This next bedroom is an example of Revere Pewter at its best…
Ahhh, there it is – our green undertone. This is a great example of Revere Pewter at its greenest (left side of the photo). Notice that even when the undertones come to the surface, it’s STILL a beautiful colour.
What is the LRV of Colonnade Gray?
Colonnade Gray has an LRV of 53. If you’re wondering what the HECK LRV is, I highly recommend you get out your reading glasses – it could save your colour-pickin’ life.
An LRV of 53 means that Colonnade Gray sits nicely in the light-medium range. It’s not a fresh and light colour, but it’s also not heavily weighted. It would be too dark for most hallways, but a great depth for a reasonably well-lit room.
What is the LRV of Revere Pewter?
Revere Pewter’s LRV comes in at a hot 55. It’s close. For all intents and purposes, they have very similar depths, but if you were to compare them side-by-side, you WOULD see a subtle shift with Revere Pewter looking a wink lighter.
Click HERE or on the above image to see available packages!
Let’s take a quick break to talk about paint samples…
Undoubtedly, you’ll be heading out in the near future to grab paint samples – stop right there! I want you to check out SAMPLIZE. Samplize offers peel and stick paint samples that are more AFFORDABLE, EASIER and more ENVIRONMENTALLY FRIENDLY than traditional paint pots. Here are just a FEW reasons why I recommend Samplize to my clients…
- Samples arrive ON YOUR DOORSTEP in 1-3 business days, depending on location
- At $6.99, they’re more affordable than the samples pots/rollers/foam boards that are needing for traditional paint sampling

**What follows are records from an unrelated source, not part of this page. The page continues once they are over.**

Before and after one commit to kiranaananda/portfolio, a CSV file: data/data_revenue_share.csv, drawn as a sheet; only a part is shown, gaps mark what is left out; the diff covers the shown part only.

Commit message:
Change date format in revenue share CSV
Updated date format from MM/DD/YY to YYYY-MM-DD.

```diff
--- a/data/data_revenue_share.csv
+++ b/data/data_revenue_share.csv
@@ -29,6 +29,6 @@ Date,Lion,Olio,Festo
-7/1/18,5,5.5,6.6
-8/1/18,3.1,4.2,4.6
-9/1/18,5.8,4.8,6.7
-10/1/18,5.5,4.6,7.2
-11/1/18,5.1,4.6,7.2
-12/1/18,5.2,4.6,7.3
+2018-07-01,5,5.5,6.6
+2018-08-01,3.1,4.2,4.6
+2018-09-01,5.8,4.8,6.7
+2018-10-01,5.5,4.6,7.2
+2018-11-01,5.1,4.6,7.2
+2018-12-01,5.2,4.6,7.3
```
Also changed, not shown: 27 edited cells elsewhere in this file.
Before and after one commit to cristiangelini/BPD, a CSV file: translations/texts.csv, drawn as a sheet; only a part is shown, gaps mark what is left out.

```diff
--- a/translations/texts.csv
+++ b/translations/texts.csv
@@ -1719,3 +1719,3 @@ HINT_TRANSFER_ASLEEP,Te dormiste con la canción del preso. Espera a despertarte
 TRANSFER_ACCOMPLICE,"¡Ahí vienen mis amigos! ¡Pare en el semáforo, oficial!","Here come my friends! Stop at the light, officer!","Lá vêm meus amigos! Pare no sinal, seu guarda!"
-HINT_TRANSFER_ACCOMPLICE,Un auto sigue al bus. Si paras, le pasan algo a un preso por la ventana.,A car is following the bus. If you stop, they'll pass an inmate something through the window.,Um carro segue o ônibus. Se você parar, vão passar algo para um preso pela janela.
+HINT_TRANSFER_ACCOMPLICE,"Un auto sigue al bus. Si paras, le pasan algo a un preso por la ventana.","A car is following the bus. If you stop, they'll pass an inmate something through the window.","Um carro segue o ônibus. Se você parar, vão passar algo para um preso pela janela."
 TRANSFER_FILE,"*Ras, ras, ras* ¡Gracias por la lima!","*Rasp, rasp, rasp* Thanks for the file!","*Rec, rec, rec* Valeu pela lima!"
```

- If you keep the samples on their white paper, you can move them around the room
Revere Pewter (slightly darkened) on kitchen cabinets!
Which gray paint colour is better for…
- Partnering up with marble: SW Colonnade Gray
- If you prefer warm, earthy grays: BM Revere Pewter
- For a north-facing room: BM Revere Pewter, if you want to try to balance the cool light a bit
- For a south-facing room: SW Colonnade Gray, if you want to balance the warm light a bit
- Mass flexibility: I’ve got to give it to Colonnade Gray, by a wink
So what do you think? Does Colonnade Gray give Revere Pewter a run for its money? I think so!
Want to learn more about Revere Pewter? Check out my Youtube video for more!
Check out my Online Colour Consulting E-Design for your own Personal Consultation!
KYLIE M INTERIORS E-DESIGN VIRTUAL, ONLINE PAINT COLOUR, DECORATING AND DESIGN CONSULTING SPECIALIST IN SHERWIN WILLIAMS AND BENJAMIN MOORE PAINT COLOURS DIY DECORATING BLOG
Originally written in 2017, awesomely updated in 2019